Brain fog is a symptom often caused by stress, sleep changes, and medication. In this state, one can experience a lot of confusion, memory loss, and find it hard to focus.
What exactly is brain fog?
However, this is not a medical condition but a culmination of symptoms of other medical conditions. Brain fog falls under cognitive dysfunction in which there is an inability to focus as well as a lack of mental clarity. It is also often known as mental fatigue, depending on the gravity of the situation. While it can impact and interfere with one’s work or school life, it is not permanent.
Brain fog is believed to be caused by high levels of inflammation on a cellular level. Changes to hormones that determine your mood, energy, and focus also impact it. When one is experiencing any imbalance in their hormones, their whole system gets thrown off. Since brain fog syndrome is more of a psychological condition, it can lead to other conditions such as obesity and diabetes mellitus due to behavioral changes. If you believe you are experiencing brain fog, it is best to stay in touch with your Primary Healthcare Providers.

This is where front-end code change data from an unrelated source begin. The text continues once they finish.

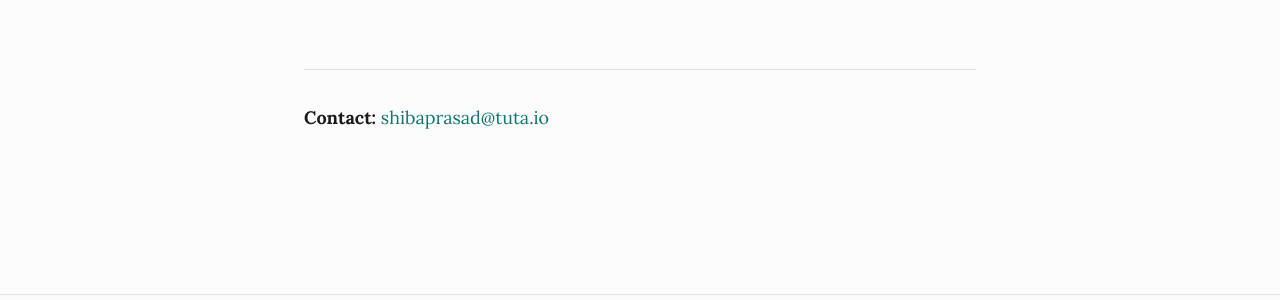
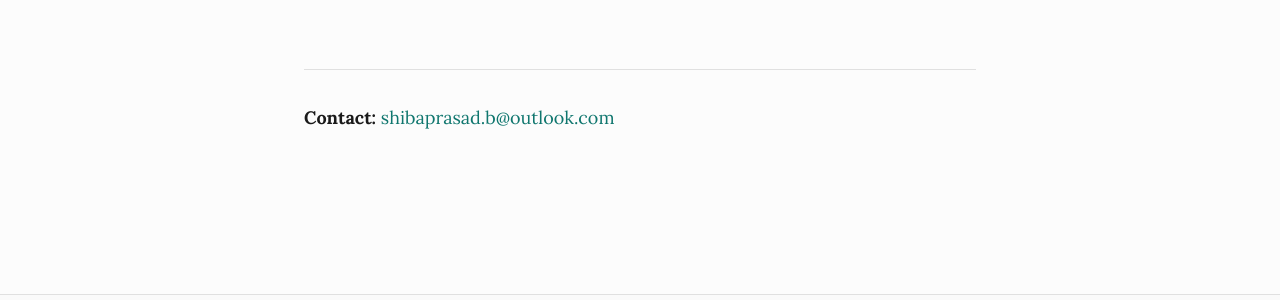
Before and after one commit to shibaprasadb/shibaprasadb.github.io, a Jekyll site: the page built from index.html, in a window 1280 px wide and 900 px high, scrolled down 1344 px. Shown: the part 484-784 px from the top of the window. Built offline with Jekyll 4.4.1, drawn with Linux system fonts in a browser that asks for light colours.

Commit message:
Update displayed contact email

```diff
--- a/index.html
+++ b/index.html
@@ -39,6 +39,6 @@ title: Shibaprasad Bhattacharya
   <p>Open to conversations about Product Analytics, Strategic Analytics, and Decision Sciences roles.</p>
 
   <div class="contact">
-    <p><strong>Contact:</strong> <a href="mailto:shibaprasad@tuta.io">shibaprasad@tuta.io</a></p>
+    <p><strong>Contact:</strong> <a href="mailto:shibaprasad.b@outlook.com">shibaprasad.b@outlook.com</a></p>
   </div>
 </div>
```
Also changed, not shown: README.md.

Covid-19 and Brain Fog
This term has become more popular in the last couple of years during the COVID-19 pandemic. It has been found that COVID-19 causes neurologic symptoms by worsening pre-existing symptoms. It also triggers a new set of symptoms which leads to brain fog. The research found that entirely new, painful, small-fiber neuropathies and cognitive impairment were triggered by COVID-19 infection in many patients across different age groups.
With brain fog, the communication between various parts of the brain becomes compromised either directly from the virus or from an immune system overactivation. A COVID-19 infection and its aftermath affect the intricately coordinated neural networks and interrupt the flow of information. This ends up affecting people in a way where they might take longer than before to remember a person’s name or a new phone number. Though the information gets there, it is not as reliable as before.
What causes brain fog?
While having a compromised immune system plays a major role in this, basic lifestyle habits can also cause this. This includes:
- Exposure to electromagnetic radiation from your computer or mobile phone
- High levels of stress reduce blood flow to the brain causing poor memory
- Lack of sleep and a sedentary lifestyle
- Not having an inclusive diet with good amounts of amino acids, vitamins, minerals, and antioxidants
How can you minimize the effects of Brain Fog?
- Quitting the use of tobacco should be number one on the list as smokers have a very low chance of recovering.
- Minimizing your alcohol intake and limiting it to occasional use is best for easy recovery
- Activity of any sort, even walking for 20 minutes every day, increases blood flow which leads to brain healing.
- A good diet! Make sure you are following a diet that is full of nutritious food and not processed foods or sugary sweets which work against the healing process.
- Taking a vitamin D supplement once every day helps support brain and nerve function.
Brain fog can be frustrating, but recovery is not impossible. It is important you recognize your symptoms and start to take action for them. Leaving it untreated will only impact the quality of your life. The first several months should be spent trying to resume prior activities as much as possible. Remember that the brain heals over months, so try not to become impatient. Contact your doctor and get a list of Medical Services offered by them that may help you during this period.